Web page edit records
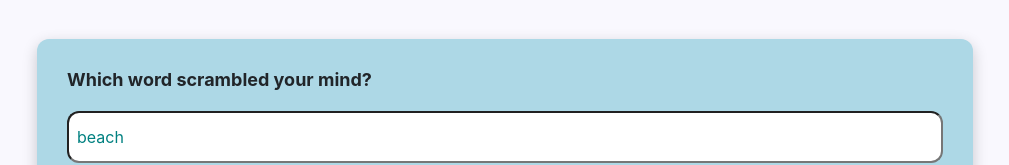
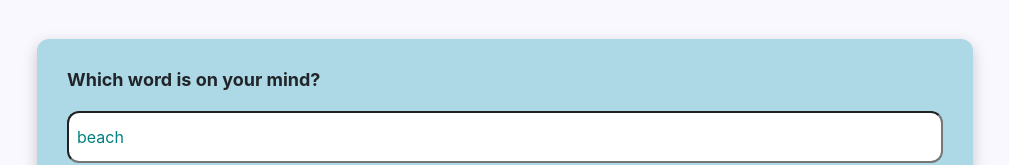
Before and after one commit to soniqmidd/dictionary-project-react, a React (Create React App) app: page / in a window 1280 px wide. Shown: the part 126-291 px from the top of the page, without its empty margins (135-1144 px from the left). Built offline with nearby package versions, Linux system fonts and the light colour scheme; no server answers.

Commit message:
Update Dictionary.js

```diff
--- a/src/Dictionary.js
+++ b/src/Dictionary.js
@@ -49,7 +49,7 @@ export default function Dictionary(props) {
     return (
       <div className="Dictionary">
         <section>
-          <h1>Which word scrambled your mind?</h1>
+          <h1>Which word is on your mind?</h1>
           <form onSubmit={handleSubmit}>
             <input
               type="search"
```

== Task item ==
Omit the pictures and write out the remaining data exactly.

== Response to the exercise ==
Before and after one commit to soniqmidd/dictionary-project-react, a React (Create React App) app: page / in a window 1280 px wide. Shown: the part 126-291 px from the top of the page, without its empty margins (135-1144 px from the left). Built offline with nearby package versions, Linux system fonts and the light colour scheme; no server answers.

Commit message:
Update Dictionary.js

```diff
--- a/src/Dictionary.js
+++ b/src/Dictionary.js
@@ -49,7 +49,7 @@ export default function Dictionary(props) {
     return (
       <div className="Dictionary">
         <section>
-          <h1>Which word scrambled your mind?</h1>
+          <h1>Which word is on your mind?</h1>
           <form onSubmit={handleSubmit}>
             <input
               type="search"
```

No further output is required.